Find and copy each line of the records where the string "html" shows up.

● ● ●

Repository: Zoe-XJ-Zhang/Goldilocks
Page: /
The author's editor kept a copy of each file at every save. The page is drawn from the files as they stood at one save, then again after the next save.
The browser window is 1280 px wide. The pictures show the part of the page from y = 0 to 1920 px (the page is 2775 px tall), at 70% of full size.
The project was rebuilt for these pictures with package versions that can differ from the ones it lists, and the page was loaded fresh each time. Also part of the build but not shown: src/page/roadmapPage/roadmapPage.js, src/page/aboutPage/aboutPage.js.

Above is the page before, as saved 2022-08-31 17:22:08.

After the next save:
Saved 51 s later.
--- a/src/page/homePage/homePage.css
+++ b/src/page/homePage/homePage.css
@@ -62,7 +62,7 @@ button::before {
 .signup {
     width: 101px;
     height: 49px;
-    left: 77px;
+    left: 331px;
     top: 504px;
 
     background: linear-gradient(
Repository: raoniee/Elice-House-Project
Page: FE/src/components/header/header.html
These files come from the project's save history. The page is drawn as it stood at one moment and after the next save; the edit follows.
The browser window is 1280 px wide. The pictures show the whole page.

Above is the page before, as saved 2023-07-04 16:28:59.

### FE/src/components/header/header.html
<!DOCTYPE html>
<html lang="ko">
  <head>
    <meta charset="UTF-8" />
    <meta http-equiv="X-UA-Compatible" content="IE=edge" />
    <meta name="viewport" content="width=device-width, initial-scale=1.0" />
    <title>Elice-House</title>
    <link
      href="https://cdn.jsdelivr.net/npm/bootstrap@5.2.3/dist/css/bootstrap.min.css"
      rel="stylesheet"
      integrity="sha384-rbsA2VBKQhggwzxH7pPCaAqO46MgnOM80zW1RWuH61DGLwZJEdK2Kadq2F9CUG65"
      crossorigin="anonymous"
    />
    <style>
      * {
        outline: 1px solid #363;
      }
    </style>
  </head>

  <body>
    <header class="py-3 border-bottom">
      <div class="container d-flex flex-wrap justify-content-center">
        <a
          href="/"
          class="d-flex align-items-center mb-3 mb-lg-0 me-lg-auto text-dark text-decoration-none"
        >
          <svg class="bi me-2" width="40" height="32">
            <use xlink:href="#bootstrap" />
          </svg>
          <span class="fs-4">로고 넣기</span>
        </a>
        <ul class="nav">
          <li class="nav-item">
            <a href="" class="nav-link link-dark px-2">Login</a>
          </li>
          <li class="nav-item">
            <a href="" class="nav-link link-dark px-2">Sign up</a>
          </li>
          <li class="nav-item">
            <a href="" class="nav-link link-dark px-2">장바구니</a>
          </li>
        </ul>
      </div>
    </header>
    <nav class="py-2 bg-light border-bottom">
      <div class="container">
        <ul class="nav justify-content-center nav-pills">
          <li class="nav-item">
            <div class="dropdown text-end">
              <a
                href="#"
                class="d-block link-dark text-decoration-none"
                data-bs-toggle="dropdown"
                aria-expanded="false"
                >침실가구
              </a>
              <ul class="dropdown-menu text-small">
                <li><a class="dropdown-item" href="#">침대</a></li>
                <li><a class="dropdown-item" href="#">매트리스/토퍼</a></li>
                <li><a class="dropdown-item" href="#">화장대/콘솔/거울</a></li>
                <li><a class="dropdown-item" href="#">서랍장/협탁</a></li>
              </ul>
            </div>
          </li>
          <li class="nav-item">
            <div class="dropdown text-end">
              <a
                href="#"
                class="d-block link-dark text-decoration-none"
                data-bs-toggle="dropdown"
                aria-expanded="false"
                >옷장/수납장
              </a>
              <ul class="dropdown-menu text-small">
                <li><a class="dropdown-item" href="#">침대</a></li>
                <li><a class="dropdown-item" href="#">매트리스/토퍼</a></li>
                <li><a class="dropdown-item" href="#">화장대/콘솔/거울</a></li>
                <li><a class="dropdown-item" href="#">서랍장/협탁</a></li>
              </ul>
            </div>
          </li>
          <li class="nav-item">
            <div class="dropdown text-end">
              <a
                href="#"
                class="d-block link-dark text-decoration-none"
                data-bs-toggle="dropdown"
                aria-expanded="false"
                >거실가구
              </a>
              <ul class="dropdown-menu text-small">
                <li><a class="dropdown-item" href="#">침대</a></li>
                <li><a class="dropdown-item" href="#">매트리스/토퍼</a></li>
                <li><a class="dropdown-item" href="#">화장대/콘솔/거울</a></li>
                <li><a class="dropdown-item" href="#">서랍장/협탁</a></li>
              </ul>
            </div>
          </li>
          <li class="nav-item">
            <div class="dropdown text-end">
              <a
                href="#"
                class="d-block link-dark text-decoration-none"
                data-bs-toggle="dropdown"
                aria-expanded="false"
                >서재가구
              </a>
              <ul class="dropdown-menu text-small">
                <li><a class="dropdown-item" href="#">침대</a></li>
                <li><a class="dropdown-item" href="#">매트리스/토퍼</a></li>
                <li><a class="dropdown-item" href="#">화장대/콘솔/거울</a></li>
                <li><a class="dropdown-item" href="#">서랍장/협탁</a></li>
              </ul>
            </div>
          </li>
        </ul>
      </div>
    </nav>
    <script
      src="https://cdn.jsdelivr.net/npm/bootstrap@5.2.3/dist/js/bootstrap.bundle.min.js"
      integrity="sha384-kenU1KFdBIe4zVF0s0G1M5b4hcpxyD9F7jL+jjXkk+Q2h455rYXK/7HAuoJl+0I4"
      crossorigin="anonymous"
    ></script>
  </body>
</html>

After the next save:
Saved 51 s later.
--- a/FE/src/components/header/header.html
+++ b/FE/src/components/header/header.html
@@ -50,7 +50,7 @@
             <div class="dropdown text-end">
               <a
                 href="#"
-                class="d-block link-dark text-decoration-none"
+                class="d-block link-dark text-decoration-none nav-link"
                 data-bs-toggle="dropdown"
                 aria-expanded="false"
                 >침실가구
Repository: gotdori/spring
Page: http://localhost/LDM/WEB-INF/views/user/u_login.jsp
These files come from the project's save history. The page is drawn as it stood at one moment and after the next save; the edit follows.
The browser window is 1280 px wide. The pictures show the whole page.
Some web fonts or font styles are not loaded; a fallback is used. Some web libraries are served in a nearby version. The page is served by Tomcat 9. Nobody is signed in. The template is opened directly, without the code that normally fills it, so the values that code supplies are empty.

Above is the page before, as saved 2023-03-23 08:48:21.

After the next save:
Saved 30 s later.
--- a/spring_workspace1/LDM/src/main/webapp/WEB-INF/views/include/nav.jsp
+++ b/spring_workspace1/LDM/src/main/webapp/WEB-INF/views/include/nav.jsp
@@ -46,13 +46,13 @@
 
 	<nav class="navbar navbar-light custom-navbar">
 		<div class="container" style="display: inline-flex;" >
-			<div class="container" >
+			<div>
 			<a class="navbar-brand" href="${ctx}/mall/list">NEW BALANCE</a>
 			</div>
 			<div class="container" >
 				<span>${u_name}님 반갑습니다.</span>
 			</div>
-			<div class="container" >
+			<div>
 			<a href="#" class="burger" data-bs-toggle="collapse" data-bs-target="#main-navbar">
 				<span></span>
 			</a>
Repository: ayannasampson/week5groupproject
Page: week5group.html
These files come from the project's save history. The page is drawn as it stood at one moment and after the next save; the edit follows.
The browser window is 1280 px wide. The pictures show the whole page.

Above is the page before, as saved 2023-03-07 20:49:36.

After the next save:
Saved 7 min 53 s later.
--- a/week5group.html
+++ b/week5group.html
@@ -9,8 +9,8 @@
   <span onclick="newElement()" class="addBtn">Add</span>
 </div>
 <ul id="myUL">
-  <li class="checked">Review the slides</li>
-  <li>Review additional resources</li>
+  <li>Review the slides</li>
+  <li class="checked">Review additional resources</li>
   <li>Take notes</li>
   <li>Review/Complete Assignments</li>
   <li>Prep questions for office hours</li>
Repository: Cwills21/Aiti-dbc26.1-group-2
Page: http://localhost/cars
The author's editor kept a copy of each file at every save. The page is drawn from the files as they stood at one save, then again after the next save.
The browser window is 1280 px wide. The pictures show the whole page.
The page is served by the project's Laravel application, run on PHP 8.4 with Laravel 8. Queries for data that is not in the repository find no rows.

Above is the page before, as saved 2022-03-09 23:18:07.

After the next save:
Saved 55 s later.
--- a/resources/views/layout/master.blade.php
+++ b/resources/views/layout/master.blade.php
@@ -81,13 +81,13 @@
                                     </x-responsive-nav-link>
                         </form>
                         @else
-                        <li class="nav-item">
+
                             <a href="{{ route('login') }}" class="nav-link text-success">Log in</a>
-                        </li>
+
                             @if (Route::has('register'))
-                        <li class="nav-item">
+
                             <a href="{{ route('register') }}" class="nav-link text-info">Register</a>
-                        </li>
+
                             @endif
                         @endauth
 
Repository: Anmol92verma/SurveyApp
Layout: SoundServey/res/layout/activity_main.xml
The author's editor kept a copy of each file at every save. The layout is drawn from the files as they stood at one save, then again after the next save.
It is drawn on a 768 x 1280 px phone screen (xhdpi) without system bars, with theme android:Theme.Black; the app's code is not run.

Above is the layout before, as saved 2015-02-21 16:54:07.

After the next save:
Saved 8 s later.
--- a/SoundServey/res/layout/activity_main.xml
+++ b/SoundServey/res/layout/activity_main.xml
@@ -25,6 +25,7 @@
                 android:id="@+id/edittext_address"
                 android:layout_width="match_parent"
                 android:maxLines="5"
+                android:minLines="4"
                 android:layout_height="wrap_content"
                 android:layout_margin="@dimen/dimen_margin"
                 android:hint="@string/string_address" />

● ● ●

▶ [Answer below]
Page: FE/src/components/header/header.html
### FE/src/components/header/header.html
<!DOCTYPE html>
<html lang="ko">
</html>
--- a/FE/src/components/header/header.html
+++ b/FE/src/components/header/header.html
Page: week5group.html
--- a/week5group.html
+++ b/week5group.html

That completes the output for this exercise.